* Data for review *
--- START ---

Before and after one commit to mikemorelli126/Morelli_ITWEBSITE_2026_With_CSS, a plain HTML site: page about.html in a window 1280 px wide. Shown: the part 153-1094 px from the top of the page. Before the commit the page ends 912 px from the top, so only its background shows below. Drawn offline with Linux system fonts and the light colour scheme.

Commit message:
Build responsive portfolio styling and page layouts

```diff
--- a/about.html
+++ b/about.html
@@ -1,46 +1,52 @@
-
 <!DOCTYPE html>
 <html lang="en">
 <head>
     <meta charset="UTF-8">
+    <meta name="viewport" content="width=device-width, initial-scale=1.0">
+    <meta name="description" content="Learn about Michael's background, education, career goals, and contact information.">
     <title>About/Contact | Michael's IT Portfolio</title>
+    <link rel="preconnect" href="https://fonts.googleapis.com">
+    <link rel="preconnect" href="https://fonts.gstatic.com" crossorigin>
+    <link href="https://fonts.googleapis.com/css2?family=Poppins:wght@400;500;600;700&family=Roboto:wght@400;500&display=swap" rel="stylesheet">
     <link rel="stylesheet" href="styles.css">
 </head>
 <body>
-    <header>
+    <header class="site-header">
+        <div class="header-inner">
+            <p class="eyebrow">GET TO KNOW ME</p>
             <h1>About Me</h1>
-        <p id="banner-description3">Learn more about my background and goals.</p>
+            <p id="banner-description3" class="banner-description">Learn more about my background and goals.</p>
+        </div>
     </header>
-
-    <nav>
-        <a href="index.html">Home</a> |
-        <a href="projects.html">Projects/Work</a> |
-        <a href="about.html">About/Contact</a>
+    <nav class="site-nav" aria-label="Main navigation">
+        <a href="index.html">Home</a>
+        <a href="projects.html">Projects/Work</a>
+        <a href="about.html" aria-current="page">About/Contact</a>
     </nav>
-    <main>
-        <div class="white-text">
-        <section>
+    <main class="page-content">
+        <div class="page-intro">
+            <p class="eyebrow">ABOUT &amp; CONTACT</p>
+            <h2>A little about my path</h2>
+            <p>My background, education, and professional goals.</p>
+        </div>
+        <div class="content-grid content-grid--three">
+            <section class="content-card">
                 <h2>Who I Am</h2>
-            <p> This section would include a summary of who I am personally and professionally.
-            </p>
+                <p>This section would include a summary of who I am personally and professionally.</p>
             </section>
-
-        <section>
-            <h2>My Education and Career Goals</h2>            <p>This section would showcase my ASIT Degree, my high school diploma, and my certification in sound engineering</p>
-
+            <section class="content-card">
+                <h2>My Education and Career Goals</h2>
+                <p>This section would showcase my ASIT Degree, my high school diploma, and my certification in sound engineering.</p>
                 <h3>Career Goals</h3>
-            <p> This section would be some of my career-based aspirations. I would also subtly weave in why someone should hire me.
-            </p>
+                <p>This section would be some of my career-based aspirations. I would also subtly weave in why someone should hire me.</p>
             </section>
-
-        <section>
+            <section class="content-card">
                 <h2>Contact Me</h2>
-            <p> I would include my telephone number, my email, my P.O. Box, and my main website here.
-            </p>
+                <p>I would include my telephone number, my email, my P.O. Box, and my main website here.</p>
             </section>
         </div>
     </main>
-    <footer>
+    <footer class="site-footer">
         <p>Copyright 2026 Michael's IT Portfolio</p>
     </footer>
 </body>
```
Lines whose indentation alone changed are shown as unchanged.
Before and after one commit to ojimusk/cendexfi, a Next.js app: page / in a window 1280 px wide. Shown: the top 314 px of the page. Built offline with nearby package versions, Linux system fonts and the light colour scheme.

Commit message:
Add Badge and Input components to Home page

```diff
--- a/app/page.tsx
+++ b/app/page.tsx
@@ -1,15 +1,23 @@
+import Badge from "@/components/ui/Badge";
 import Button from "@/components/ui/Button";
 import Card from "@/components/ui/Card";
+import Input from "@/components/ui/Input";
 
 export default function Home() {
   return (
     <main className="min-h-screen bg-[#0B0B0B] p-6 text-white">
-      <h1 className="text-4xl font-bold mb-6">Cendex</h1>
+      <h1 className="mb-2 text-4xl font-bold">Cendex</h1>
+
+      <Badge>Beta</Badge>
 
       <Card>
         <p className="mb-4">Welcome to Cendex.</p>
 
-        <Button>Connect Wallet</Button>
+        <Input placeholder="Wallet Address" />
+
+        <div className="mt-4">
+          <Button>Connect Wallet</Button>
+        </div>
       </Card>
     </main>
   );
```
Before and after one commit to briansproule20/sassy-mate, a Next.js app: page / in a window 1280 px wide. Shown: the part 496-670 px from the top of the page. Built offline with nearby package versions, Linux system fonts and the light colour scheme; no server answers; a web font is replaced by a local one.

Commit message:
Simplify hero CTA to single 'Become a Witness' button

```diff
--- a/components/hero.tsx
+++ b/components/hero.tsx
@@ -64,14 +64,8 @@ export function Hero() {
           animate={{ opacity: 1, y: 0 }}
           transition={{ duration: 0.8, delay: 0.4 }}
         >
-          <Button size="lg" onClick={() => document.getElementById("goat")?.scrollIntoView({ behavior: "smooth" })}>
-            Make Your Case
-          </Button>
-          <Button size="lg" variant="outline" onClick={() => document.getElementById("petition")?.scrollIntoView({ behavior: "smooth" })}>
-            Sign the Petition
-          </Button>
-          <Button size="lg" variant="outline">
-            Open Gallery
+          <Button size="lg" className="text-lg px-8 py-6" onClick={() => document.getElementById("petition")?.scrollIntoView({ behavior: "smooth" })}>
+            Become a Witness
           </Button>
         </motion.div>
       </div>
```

--- END ---

* What this task involves *
Filter the data above, keeping only lines that include the string "className".

* Response box *
     <main className="min-h-screen bg-[#0B0B0B] p-6 text-white">
-      <h1 className="text-4xl font-bold mb-6">Cendex</h1>
+      <h1 className="mb-2 text-4xl font-bold">Cendex</h1>
         <p className="mb-4">Welcome to Cendex.</p>
+        <div className="mt-4">
+          <Button size="lg" className="text-lg px-8 py-6" onClick={() => document.getElementById("petition")?.scrollIntoView({ behavior: "smooth" })}>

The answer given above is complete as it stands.